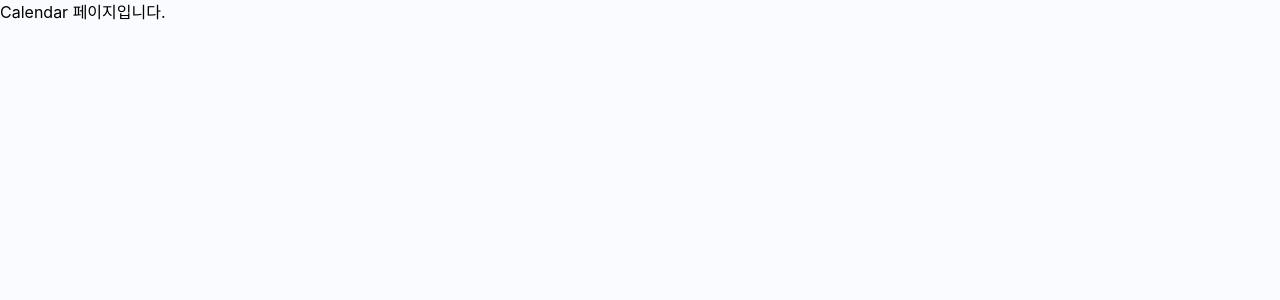
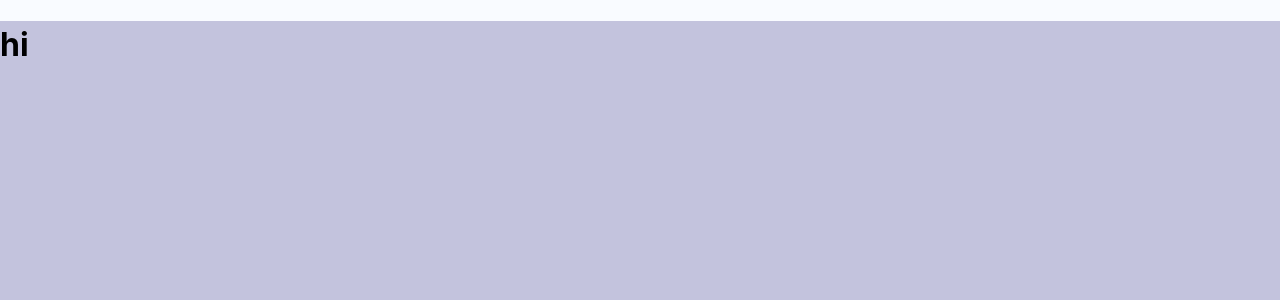
Before and after one commit to Teammanagers/FrontEnd, a React (Vite) app: page /calendar in a window 1280 px wide. Shown: the top 300 px of the page. Built offline with nearby package versions, Linux system fonts and the light colour scheme.

Commit message:
chore:react-calendar 설치

```diff
--- a/package.json
+++ b/package.json
@@ -15,6 +15,7 @@
     "@radix-ui/react-dialog": "^1.1.1",
     "@tanstack/react-query": "^5.50.1",
     "react": "^18.3.1",
+    "react-calendar": "^5.0.0",
     "react-dom": "^18.3.1",
     "react-router-dom": "^6.24.1",
     "styled-components": "^6.1.11",
--- a/src/pages/calendar/calendar.tsx
+++ b/src/pages/calendar/calendar.tsx
@@ -1,3 +1,11 @@
+import Styled from './styles';
+
 export const CalendarPage = () => {
-  return <>Calendar 페이지입니다.</>;
+  return (
+    <>
+      <Styled.Container>
+        <h1>hi</h1>
+      </Styled.Container>
+    </>
+  );
 };
--- /dev/null
+++ b/src/pages/calendar/styles.tsx
@@ -0,0 +1,12 @@
+import styled from 'styled-components';
+
+const Container = styled.div`
+  width: 100vw;
+  height: 100vh;
+  /* width: 1920px;
+  height: 1080px; */
+  /* background-color: rgba(249, 251, 255, 1); */
+  background-color: #c3c3dd;
+`;
+
+export default { Container };
--- a/src/pages/main.tsx
+++ b/src/pages/main.tsx
@@ -2,4 +2,4 @@ const MainPage = () => {
   return <>Main 페이지입니다.</>;
 };
 
-export default MainPage
+export default MainPage;
```
Also changed, not shown: src/components/login/calendar/calendar.tsx (added), 1 other file (tests, documents, lock files or other folders).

··········

#### What to produce:
Using the records given above, list every line that includes the word "export".

#### Finished exercise:
 export const CalendarPage = () => {
+export default { Container };
-export default MainPage
+export default MainPage;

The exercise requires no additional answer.